18) With right sides together, sew the length of the ties. Sides only. Turn right side out and center the seam so it is in the center back. See picture above. Note that I specify where the seam is in the picture because the fabric is striped and it is difficult to see. Press the four ties flat so the center seam stays in the back center. At the bottom of the tie, tuck the open end in so it can be top stitched and finished. Press in place as well.
19) Top stitch the four pressed ties on all four sides. Terrible picture, but you can see how the front of the ties look after pressed and top stitched.
20) One of the last steps is to sew your ties to the window (mis)treatment. Measure in approx. 12" on each side and pin two ties to the front and pin the last two ties to the back of the (mis)treatment in the same place, pinning all in place (yes, pin, it helps hold them in place). Sew across the top of thew (mis)treatment, sewing all the ties to the top. Remove pins.

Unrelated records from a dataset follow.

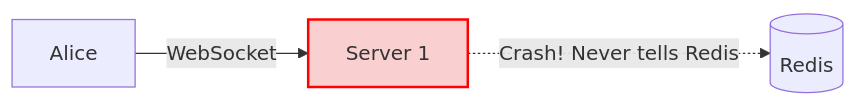
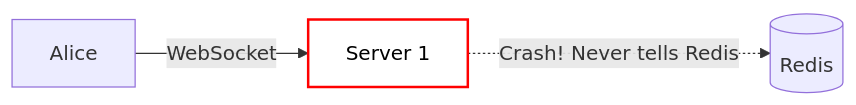
Before and after one commit to MohdMusaiyab/system-design: the third of 7 diagrams in Real_Time_Backend/11_Presence_System.md, drawn with Mermaid. The commit also changed other lines of this file and 8 other files, not shown here.

````diff
--- a/Real_Time_Backend/11_Presence_System.md
+++ b/Real_Time_Backend/11_Presence_System.md
@@ -91,6 +91,6 @@
 ```mermaid
 flowchart LR
     Alice -->|WebSocket| S1["Server 1"]
-    style S1 fill:#f9cfcf,stroke:#ff0000,stroke-width:2px
+    style S1 fill:#ffffff,stroke:#ff0000,color:#000000,stroke-width:2px
     S1 -.->|Crash! Never tells Redis| Redis[(Redis)]
 ```
````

21) Last, fold the window (mis)treatment over at the top about 1 inch and sew a simple seam across. Then fold over about 3 inches and sew across once more to make the rod pocket. That's it!
I used a spring-y curtain rod to hang my kitchen window (mis)treatment. Since I wanted mine to hang inside the window, I tucked the ends of the (mis)treatment around the ends of the rod and then put the spring rod in the window. It comes down to personal preference and your window when deciding what type of rod you want to use and whether you want to hang it on the outside of the window opening, or inside the window opening. You can then decide if you want to roll up your (mis)treatment or fold it up accordion style and then tie. Have fun with it!
Be Inspired! -Karol :0)